WHITE PLAINS, N.Y., Sept. 4, 2012 /PRNewswire-USNewswire-HISPANIC PR WIRE/ — September is Infant Mortality Awareness Month and the March of Dimes is reminding pregnant women that every pregnancy, if it’s healthy, should go to at least 39 weeks — because even babies born just a few weeks too soon have a higher risk of illness and death in the first year of life than those born full-term.
Prematurity is the leading cause of death in the first month of life.
“Preventing premature birth saves lives,” said Dr. Jennifer L. Howse, president of the March of Dimes. “Thousands of babies each year do not live to see their first birthday because they were born too soon. No parent should ever have to experience the pain of losing a child from prematurity, or from any other cause.”
In 2008, nearly 10,000 babies died from preterm birth-related causes. Worldwide, more than million babies die each year because of their early birth.
After years of little or no improvement, the United States infant mortality rate declined 2 percent from 2007 to 2008 to 6.6 deaths for every 1,000 live births. The National Center for Health Statistics (NCHS) report found that all of this decrease in the infant mortality rate can be accounted for by a decrease in preterm births (birth before 37 completed weeks gestation). Data from death certificates has shown that since 2008, infant mortality has continued to drop, to 6.1 for every 1,000 live births, according to 2010 preliminary mortality data.
Through Strong Start, a partnership with the U.S. Department of Health and Human Services and the American College of Obstetricians and Gynecologists, the March of Dimes has been working to promote its Healthy Babies are Worth the Wait® campaign, which urges women and health care providers to avoid scheduling a medically unnecessary delivery before 39 weeks of pregnancy because important development of the brain, lungs and other organs occur during the last few weeks.
The U.S. preterm birth rate peaked in 2006 at 12.8 percent. It has dropped for four consecutive years to just less than 12 percent in 2010, and much of this decline can be attributed to the decreasing rate of infants born just a few weeks early, according to the NCHS. The March of Dimes says that these improvements may be linked to better hospital practices that discourage elective early deliveries that can result in premature births.
The earlier a baby is born, the greater the risk of death, according to the NCHS statistics.

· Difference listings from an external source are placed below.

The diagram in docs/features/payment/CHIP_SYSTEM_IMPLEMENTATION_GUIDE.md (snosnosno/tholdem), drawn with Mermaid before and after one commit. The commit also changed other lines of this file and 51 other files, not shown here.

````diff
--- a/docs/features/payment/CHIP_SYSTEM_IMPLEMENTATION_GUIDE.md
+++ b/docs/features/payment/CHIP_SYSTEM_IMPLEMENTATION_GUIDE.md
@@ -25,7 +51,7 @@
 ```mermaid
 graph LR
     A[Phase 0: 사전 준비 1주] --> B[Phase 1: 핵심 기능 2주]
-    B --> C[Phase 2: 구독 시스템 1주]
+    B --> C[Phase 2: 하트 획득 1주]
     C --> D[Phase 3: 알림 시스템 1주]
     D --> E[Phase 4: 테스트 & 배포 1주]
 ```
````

But Dr. Howse says it’s important to note that even babies born just a few weeks early — between 34 and 36 weeks pregnancy — have a death rate three times as high as babies born at full term.
Although the overall risk of death for full-term babies is small, it more than doubles for infants born at 37 weeks of pregnancy, when compared to babies born at 40 weeks, for all races and ethnicities, according to research published in Obstetrics & Gynecology in June 2011, by a team of investigators from the March of Dimes, the National Institutes of Health and the US Food and Drug Administration
The March of Dimes is the leading nonprofit organization for pregnancy and baby health. With chapters nationwide, the March of Dimes works to improve the health of babies by preventing birth defects, premature birth and infant mortality. For the latest resources and information, visit marchofdimes.com or http://www.nacersano.org. Find us on Facebook and follow us on Twitter.
SOURCE March of Dimes